India's best combination includes R Ashwin. He is a fine bowler under all conditions, as he proved in Australia, so India need to find a way to fit him into the XI. In trying to find a balance between the right- and left-hand batters in the middle order at The Oval, they may have inadvertently stumbled on the solution - Ravindra Jadeja at No. 5. If Jadeja proves good enough to hold down that spot in the order, the other piece required to complete the puzzle is a seam-bowling allrounder. The ideal player would be a fully fit Hardik Pandya, but they do have a second choice in Shardul Thakur.

That is the great strength of this Indian side. They have substantial depth.

A middle order that reads Jadeja, Rishabh Pant, Pandya and Ashwin should provide the runs expected of that section. With three fast bowlers to follow, the batting is then supported by a versatile attack. That's the advantage of having a strong, well-balanced attack - you don't need huge scores to chase victory.

The simplest equation for winning Test matches is for the batters to score quickly in order to give the bowlers enough time to take 20 wickets.

The other good point about that middle order is that it's interchangeable. Skill-wise, Pant is the best batter of that lot. He's capable of restraint when the situation demands, so he could easily handle No. 5, especially when India bat first. However if he's had a long stint in the field, he could slide down the order to allow Jadeja to come in at five. Pandya also has the potential to handle No. 5, and given encouragement, he could fulfil the role.

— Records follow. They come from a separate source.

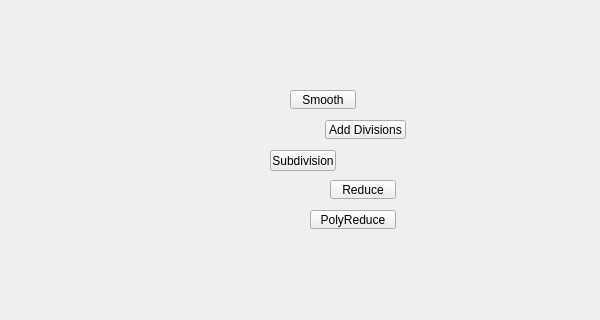
Before: the Qt Designer form tentacle/ui/2/subdivision_submenu.ui in m3trik/tentacle, drawn with Qt 5; both pictures show x 0 to 600 and y 140 to 460 of the 600 by 600 pixel window.
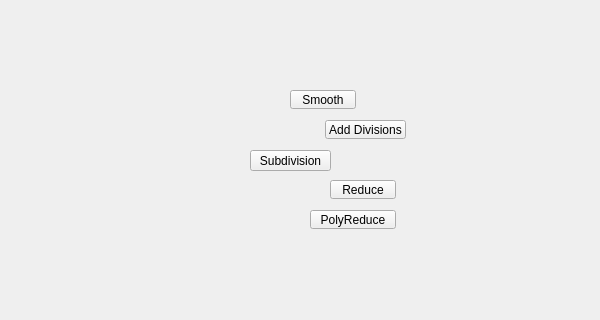
After: the same form once the commit is applied.

The edit to the form file:
```diff
--- a/tentacle/ui/2/subdivision_submenu.ui
+++ b/tentacle/ui/2/subdivision_submenu.ui
@@ -62,9 +62,9 @@
    <widget class="QPushButton" name="i004">
     <property name="geometry">
      <rect>
-      <x>270</x>
+      <x>250</x>
       <y>290</y>
-      <width>66</width>
+      <width>81</width>
       <height>21</height>
      </rect>
     </property>
```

Another attribute of that trio is their powerful strokeplay. The ability to accelerate the scoring rate is essential in Test cricket and those three are an ideal combination to take advantage of a good start to the innings. They are also a perfect fit for situations where the team is either chasing or setting a target.

The only downside would be the loss of Ajinkya Rahane's tactical input and his slip fielding to the spinners. Nevertheless Rohit Sharma is now an acclaimed captain and he's capable of handling the vice-captaincy role.

On the subject of slip fielding, this is one aspect of England's selection process that is definitely flawed. They are besotted with having a wicketkeeper who can bat, and in doing so they have overlooked that slip-fielding standards tend to imitate the form of the man with the gloves.

The recent batting contributions from Jos Buttler and Jonny Bairstow don't compensate for their below-par glove work. If Ben Foakes is the best keeper, he should play. He's no slouch with the bat, and his greater range standing back will help widen the slip cordon and lift the standard. The return of Ben Stokes will also greatly improve the standard of slip catching, which, in turn, helps make the attack better.

The art of good selection is to be constantly looking for ways to make even a top-class team better. The priority is always to win the next match, but this should be achieved with one eye on the future.

Tweaking the Indian middle order to accommodate the skills of Ashwin should be a priority for the selectors. It's a scary thought for the other Test sides that Virat Kohli's highly successful team can be improved.

Former Australia captain Ian Chappell is a columnist